You also want to be extra careful when selecting the types of chemicals you use for your plants. While the Environment & Human Health, Inc. tells us that the Environmental Protection Agency has approved over 200 different pesticides for lawn care, it’s worth noting that they are often mixed with other harsh chemicals that can have severe side effects. Your best bet is to ask the help of a gardening expert who can lead you to the safest pesticides for your home garden.
Once you have all that sorted out, you also have to account for some soil-borne risks. Make sure you’re up to date on your tetanus shots, as tetanus bacteria can live in soil and enter your system through minor cuts and scrapes. Also, be mindful of disease-carrying bugs like ticks, as they have the potential of spreading diseases such as Lyme Disease. Ensure that you wear thick, protective gardening gloves, tuck your pants into your socks and wear a hat as you work to avoid bringing in some of nature’s little rascals into your home.
4 Tips for More Productive Gardening
- Follow the light. Knowing how the sun travels across your yard is vital when it comes to fostering a healthy garden. Most edible plants require at least six hours of sunlight, so make sure they’re planted in an area where they can bask with no problems.
- Hydration is key. You also want to make sure that you plant your garden near a close water source, that way, it’s not a hassle for you to bring your plants that much-needed H2O. Place your garden in a spot you can easily bring the hose.

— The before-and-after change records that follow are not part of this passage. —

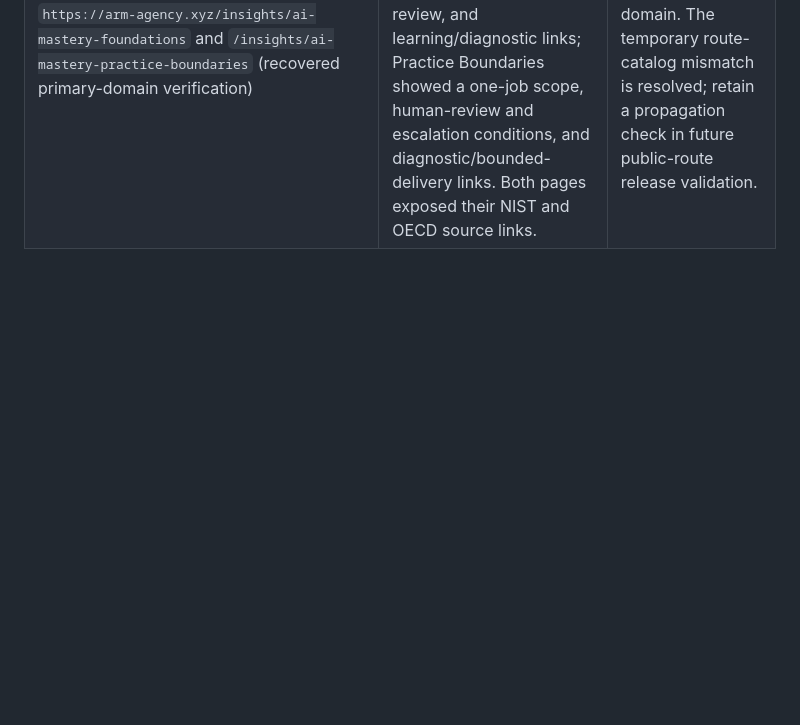
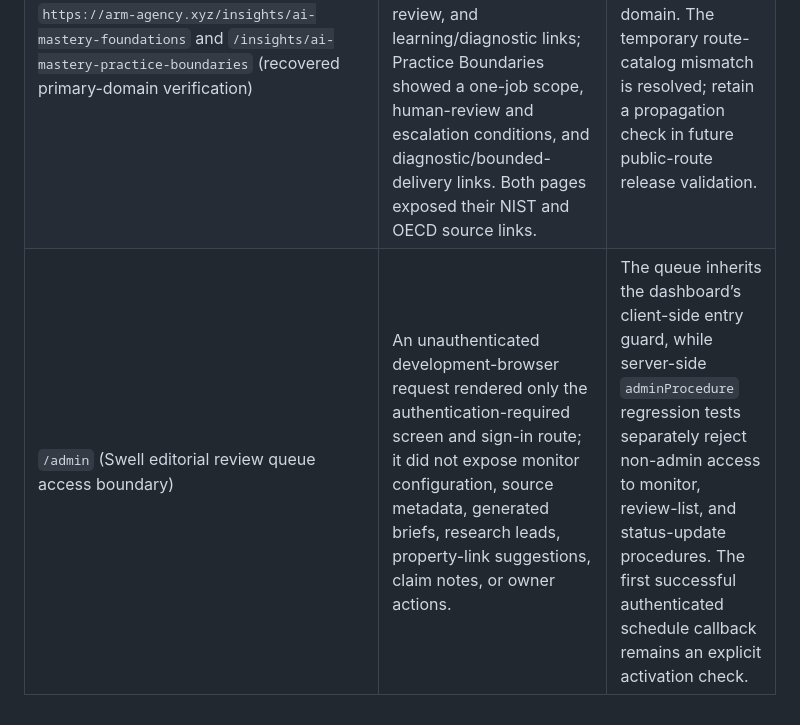
Before and after one commit to virtualmase/arm-agency-cashflow, a Markdown page: docs/validation/RECENT_BROWSER_VALIDATION.md, the part around the change. Drawn GitHub-style; blank space fills up the shorter version.

Commit message:
Checkpoint: Swell editorial workflow validation record — documents unauthenticated dashboard protection for monitor configuration and private review data, preserves server-side owner-only access regression coverage, and records that the first authenticated daily baseline callback remains the only pending runtime validation.

```diff
--- a/docs/validation/RECENT_BROWSER_VALIDATION.md
+++ b/docs/validation/RECENT_BROWSER_VALIDATION.md
@@ -38,3 +38,4 @@
 | `https://arm-agency.xyz/insights/ai-mastery-foundations` (post-publish route check) | The primary domain returned the application’s "Resource unavailable" page after the AI Mastery checkpoint, including after a same-version publication refresh. The development route renders the complete guide and the build/tests are clean. | **Primary-domain AI Mastery publication remains unverified.** Treat this as a custom-domain route-catalog cache or propagation issue; do not mark the final AI Mastery launch-validation gate complete or promote the new URLs until the primary domain serves the guide. |
 | `https://armcashflow-gw96qvq2.manus.space/insights/ai-mastery-foundations` (managed-host comparison) | The managed production host served the full new AI Mastery Foundations guide with its NIST/OECD citations and Academy, diagnostic, and practice-boundary links. | The application deployment itself is current. The unresolved problem is isolated to stale delivery on `arm-agency.xyz`, not missing guide code or a failed production build. |
 | `https://arm-agency.xyz/insights/ai-mastery-foundations` and `/insights/ai-mastery-practice-boundaries` (recovered primary-domain verification) | Following the fresh publication, both primary-domain routes served the complete public guides. Foundations showed capability, ownership, review, and learning/diagnostic links; Practice Boundaries showed a one-job scope, human-review and escalation conditions, and diagnostic/bounded-delivery links. Both pages exposed their NIST and OECD source links. | The AI Mastery authority cluster is now fully verified on the primary domain. The temporary route-catalog mismatch is resolved; retain a propagation check in future public-route release validation. |
+| `/admin` (Swell editorial review queue access boundary) | An unauthenticated development-browser request rendered only the authentication-required screen and sign-in route; it did not expose monitor configuration, source metadata, generated briefs, research leads, property-link suggestions, claim notes, or owner actions. | The queue inherits the dashboard’s client-side entry guard, while server-side `adminProcedure` regression tests separately reject non-admin access to monitor, review-list, and status-update procedures. The first successful authenticated schedule callback remains an explicit activation check. |
```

- Pick your soil wisely. It won’t matter how much care you give your garden if your plants are rooted in soil that doesn’t work for them. Defer to a gardening expert with all your queries about the type of plants you want to grow, and they’ll lead you in the right direction.
- Know when to plant. There is nothing worse than seeding your plants too early—and having them die prematurely—because it’s still too cold for them to thrive. Give your produce a better shot at surviving by knowing the frost schedule for your area. That way, you can plant them right on time during the spring and harvest before the fall frost comes and kills everything.